Use Alternate Authentication Material

Adversaries may use alternate authentication material, such as password hashes, Kerberos tickets, and application access tokens, in order to move laterally within an environment and bypass normal system access controls.

Authentication processes generally require a valid identity (e.g., username) along with one or more authentication factors (e.g., password, pin, physical smart card, token generator, etc.). Alternate authentication material is legitimately generated by systems after a user or application successfully authenticates by providing a valid identity and the required authentication factor(s). Alternate authentication material may also be generated during the identity creation process.[1][2]

Caching alternate authentication material allows the system to verify an identity has successfully authenticated without asking the user to reenter authentication factor(s). Because the alternate authentication must be maintained by the system—either in memory or on disk—it may be at risk of being stolen through Credential Access techniques. By stealing alternate authentication material, adversaries are able to bypass system access controls and authenticate to systems without knowing the plaintext password or any additional authentication factors.

ID: T1550
Sub-techniques:  T1550.001, T1550.002, T1550.003, T1550.004
Tactics: Defense Evasion, Lateral Movement
Platforms: Office 365, SaaS, Windows
Data Sources: Authentication logs, OAuth audit logs, Office 365 audit logs
Defense Bypassed: System Access Controls
Version: 1.0
Created: 30 January 2020
Last Modified: 16 September 2020

Procedure Examples

Name Description

UNC2452 used forged SAML tokens that allowed the actors to impersonate users and bypass MFA, enabling UNC2452 to access enterprise cloud applications and services.[3]


Mitigation Description
Privileged Account Management

Limit credential overlap across systems to prevent the damage of credential compromise and reduce the adversary's ability to perform Lateral Movement between systems.

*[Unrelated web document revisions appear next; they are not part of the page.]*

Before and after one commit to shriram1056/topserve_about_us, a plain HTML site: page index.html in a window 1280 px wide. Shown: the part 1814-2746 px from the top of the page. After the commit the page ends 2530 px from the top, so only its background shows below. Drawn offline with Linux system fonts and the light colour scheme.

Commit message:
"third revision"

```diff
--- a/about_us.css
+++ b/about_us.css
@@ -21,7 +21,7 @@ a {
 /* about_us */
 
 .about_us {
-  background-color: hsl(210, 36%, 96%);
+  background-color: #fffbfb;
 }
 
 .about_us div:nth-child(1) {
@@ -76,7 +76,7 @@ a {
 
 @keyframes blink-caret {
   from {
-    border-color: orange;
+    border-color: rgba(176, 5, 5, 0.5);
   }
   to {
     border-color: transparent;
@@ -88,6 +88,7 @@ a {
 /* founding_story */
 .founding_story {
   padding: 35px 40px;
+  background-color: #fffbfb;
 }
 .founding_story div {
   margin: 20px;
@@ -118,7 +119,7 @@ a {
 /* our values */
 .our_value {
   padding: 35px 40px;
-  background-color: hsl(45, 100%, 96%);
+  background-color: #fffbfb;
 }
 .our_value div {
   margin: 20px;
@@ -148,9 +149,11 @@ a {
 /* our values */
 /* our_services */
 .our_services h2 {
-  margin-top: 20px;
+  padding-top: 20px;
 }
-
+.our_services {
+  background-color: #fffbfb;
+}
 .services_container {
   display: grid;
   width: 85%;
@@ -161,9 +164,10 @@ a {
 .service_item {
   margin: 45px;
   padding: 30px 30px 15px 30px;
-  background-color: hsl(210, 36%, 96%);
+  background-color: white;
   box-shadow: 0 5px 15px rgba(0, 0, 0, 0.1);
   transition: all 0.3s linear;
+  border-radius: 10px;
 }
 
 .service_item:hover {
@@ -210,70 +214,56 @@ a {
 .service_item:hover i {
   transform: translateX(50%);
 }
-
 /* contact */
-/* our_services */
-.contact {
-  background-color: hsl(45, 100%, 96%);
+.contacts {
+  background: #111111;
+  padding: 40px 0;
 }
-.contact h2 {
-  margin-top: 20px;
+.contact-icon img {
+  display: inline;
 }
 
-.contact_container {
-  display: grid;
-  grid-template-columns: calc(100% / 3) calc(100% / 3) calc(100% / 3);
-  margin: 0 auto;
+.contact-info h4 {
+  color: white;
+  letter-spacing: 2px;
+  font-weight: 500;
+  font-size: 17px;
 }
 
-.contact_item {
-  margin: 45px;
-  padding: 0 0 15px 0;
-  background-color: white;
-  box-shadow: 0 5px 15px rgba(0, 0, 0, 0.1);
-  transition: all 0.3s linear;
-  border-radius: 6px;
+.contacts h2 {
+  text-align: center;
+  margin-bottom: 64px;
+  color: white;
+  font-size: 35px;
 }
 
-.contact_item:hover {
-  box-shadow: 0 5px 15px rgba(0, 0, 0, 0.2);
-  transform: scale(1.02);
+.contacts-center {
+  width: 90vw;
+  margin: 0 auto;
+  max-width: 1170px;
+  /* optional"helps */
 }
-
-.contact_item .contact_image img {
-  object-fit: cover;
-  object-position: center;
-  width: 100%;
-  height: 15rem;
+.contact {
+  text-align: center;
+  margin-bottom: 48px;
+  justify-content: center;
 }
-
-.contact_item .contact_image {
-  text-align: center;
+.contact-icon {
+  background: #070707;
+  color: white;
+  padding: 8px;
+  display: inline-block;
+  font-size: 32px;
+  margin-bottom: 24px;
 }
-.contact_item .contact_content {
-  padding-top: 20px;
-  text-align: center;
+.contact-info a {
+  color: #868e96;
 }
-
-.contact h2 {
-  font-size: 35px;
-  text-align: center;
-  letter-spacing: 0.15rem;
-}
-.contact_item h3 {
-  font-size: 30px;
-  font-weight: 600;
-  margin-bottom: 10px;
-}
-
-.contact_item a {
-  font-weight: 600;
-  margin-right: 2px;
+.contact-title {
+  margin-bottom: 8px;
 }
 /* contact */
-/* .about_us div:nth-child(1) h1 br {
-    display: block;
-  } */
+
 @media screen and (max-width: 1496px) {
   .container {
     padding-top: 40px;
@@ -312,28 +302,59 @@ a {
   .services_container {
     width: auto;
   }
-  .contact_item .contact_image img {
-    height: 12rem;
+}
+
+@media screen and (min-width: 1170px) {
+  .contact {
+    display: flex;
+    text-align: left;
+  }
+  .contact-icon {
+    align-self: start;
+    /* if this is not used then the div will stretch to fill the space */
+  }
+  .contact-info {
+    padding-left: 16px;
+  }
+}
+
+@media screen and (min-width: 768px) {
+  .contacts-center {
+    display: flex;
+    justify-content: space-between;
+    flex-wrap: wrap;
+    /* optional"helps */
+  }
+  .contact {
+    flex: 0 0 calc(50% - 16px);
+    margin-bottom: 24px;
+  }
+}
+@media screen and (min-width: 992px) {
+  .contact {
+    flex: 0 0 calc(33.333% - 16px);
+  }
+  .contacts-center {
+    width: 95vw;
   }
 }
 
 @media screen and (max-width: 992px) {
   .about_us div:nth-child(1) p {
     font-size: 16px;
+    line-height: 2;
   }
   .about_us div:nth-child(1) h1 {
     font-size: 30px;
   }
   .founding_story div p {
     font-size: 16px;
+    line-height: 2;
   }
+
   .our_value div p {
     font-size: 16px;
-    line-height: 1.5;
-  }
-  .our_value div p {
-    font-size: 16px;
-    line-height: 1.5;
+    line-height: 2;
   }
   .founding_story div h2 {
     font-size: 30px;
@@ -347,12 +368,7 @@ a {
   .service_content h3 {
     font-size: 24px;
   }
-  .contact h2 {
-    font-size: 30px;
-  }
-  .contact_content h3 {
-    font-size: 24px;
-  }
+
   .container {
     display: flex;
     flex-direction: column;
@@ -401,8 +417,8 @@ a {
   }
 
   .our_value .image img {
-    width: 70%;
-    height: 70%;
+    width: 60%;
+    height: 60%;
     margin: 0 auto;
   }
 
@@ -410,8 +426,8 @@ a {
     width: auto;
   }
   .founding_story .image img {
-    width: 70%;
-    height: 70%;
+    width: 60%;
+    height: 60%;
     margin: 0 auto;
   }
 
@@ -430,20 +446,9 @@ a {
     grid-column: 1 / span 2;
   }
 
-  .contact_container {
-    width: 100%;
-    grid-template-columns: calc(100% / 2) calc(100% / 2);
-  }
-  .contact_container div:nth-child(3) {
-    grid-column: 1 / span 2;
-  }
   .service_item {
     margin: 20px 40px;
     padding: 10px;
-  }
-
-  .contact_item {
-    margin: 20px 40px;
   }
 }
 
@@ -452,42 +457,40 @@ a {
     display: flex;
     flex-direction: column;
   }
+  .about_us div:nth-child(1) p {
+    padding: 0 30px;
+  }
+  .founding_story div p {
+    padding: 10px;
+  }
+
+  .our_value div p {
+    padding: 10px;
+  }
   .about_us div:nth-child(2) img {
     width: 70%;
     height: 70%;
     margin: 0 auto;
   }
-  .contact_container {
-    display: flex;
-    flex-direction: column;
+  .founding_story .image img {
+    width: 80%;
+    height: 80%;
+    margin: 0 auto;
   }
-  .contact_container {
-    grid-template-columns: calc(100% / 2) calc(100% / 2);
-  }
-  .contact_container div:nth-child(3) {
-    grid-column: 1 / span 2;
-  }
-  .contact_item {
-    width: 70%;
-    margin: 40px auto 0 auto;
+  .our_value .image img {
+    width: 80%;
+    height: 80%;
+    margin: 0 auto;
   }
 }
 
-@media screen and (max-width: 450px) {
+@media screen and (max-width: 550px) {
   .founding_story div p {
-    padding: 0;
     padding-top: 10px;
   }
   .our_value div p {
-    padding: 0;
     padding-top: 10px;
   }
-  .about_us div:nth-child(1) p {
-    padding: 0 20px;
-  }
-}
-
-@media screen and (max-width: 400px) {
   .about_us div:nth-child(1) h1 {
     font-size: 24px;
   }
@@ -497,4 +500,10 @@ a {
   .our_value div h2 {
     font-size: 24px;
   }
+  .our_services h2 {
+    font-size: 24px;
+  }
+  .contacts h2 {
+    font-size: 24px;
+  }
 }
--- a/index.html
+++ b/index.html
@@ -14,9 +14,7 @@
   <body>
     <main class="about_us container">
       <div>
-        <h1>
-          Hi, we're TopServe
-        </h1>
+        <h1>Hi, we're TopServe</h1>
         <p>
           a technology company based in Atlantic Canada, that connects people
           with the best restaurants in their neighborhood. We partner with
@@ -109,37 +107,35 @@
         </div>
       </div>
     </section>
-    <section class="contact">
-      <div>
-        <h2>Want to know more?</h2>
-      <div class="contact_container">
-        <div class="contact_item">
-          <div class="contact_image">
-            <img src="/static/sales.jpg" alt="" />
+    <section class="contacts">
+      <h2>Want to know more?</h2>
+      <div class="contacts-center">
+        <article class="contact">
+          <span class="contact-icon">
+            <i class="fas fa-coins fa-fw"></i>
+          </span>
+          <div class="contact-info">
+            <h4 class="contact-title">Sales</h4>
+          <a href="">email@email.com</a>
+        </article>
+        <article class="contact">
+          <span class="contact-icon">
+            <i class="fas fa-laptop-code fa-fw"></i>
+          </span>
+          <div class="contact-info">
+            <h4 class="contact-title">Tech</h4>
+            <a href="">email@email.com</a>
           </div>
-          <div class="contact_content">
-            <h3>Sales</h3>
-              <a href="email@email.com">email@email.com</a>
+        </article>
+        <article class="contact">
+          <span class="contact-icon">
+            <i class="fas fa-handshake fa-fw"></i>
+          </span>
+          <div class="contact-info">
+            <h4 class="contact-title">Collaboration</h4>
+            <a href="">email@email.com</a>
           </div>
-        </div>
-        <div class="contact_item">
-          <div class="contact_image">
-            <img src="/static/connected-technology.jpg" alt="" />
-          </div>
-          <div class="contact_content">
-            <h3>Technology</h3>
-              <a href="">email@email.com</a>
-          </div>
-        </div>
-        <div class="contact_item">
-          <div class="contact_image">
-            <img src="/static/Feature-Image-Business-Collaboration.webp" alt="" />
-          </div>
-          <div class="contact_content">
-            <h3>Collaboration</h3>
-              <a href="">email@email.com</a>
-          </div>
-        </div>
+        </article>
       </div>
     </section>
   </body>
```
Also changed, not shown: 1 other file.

User Account Management

Enforce the principle of least-privilege. Do not allow a domain user to be in the local administrator group on multiple systems.


Configure robust, consistent account activity audit policies across the enterprise and with externally accessible services.[4] Look for suspicious account behavior across systems that share accounts, either user, admin, or service accounts. Examples: one account logged into multiple systems simultaneously; multiple accounts logged into the same machine simultaneously; accounts logged in at odd times or outside of business hours. Activity may be from interactive login sessions or process ownership from accounts being used to execute binaries on a remote system as a particular account. Correlate other security systems with login information (e.g., a user has an active login session but has not entered the building or does not have VPN access).